Conditions of Entry for Summer Solstice: http://www.english-heritage.org.uk/daysout/properties/stonehenge/summer-solstice/conditions-entry/

Solstice Traffic Bulletin: http://www.highways.gov.uk/news/press-releases/traffic-bulletin-stonehenge-summer-solstice-advice-for-drivers/

Other stuff about Stonehenge

Hopefully it will be warm and clear at Stonehenge for the Solstice, but it might be worth stating:

  • there’s no shelter at Stonehenge. If it rains you will get wet and muddy
  • it typically feels colder in Salisbury than it does in London, and it feels colder at Stonehenge than it does in Salisbury. It’s not going to be winter-solstice-cold but you might want to bring an extra layer or two
  • the English Heritage info is worth reading
  • be careful of your personal safety – it’s easy to assume Stonehenge will be full of mystics and gentle hippies. It’s not! (Link source: http://salisburyandstonehenge.net/stonehenge-2/stonehenge-summer-solstice-2013)

Follow Stonehenge on Twitter for all the latest Solstice News: https://twitter.com/ST0NEHENGE

Merlin says ” Happy Solstice Folks, lets make it a peaceful gathering.  Respect the Stones and Respect each other!”

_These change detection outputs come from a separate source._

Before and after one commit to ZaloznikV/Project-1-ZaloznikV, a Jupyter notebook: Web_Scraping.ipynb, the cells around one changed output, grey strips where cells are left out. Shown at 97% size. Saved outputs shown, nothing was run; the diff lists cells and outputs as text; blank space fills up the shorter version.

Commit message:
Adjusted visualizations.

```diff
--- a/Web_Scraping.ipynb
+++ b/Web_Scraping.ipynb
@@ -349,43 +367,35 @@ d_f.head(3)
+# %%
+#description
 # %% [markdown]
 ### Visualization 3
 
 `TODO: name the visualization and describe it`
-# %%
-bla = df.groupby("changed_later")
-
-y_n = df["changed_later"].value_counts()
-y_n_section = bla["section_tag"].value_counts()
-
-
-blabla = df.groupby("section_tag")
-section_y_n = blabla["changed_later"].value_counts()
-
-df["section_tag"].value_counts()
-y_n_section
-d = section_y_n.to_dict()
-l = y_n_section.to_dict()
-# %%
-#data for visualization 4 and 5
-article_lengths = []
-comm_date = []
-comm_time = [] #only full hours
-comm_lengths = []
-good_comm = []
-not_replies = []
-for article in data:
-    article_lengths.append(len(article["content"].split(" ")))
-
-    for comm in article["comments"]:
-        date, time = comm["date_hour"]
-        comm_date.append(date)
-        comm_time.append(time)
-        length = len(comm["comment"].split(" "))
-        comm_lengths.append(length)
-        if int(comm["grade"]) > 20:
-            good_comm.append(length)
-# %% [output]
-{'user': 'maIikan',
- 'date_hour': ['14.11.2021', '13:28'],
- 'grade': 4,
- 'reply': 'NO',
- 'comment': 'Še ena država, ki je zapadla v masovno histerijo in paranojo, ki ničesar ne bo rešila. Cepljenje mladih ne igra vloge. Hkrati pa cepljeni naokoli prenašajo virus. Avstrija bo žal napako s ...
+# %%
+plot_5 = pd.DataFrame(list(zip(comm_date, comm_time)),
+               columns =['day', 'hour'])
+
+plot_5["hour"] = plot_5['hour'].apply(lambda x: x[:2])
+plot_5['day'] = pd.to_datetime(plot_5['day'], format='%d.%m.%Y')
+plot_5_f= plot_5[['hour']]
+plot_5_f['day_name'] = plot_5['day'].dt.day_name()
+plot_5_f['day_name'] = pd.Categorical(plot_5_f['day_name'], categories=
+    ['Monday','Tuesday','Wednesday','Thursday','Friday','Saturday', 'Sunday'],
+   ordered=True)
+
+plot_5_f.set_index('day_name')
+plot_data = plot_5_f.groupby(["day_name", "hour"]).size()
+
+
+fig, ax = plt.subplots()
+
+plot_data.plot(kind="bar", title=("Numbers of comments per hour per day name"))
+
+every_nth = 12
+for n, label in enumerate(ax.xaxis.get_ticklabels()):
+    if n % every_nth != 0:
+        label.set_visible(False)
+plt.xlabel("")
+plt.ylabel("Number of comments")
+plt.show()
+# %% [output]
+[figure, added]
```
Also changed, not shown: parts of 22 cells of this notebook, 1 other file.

The Stonehenge News Blog





Summer Solstice 2013 – Stonehenge managed access

10 06 2013

English Heritage is once again welcoming people to Stonehenge to celebrate the 2013 Summer Solstice. Sunrise will occur at 4.52am on Friday 21 June, on what is the longest day of the year.
Summer Solstice

Peter Carson, Head of Stonehenge at English Heritage, said: “This is the 14th year that English Heritage has provided free access to the stones and we are looking forward to a peaceful celebration enjoyed by thousands of people. This ongoing success is due to English Heritage working closely with the key partners and communities and together delivering an enjoyable and safe solstice. And, as with every year, we will balance the needs of those attending the solstice with our duty to protect the Stone Circle and its surrounding monuments.”

“The opening of the new Stonehenge visitor centre in December this year with its museum-quality exhibitions, a spacious café, and dedicated education space, will herald an exciting new era for Stonehenge. The way in which people visit Stonehenge in the future will change: we will be uplifting the whole experience to a level that befits this extraordinary and important monument.”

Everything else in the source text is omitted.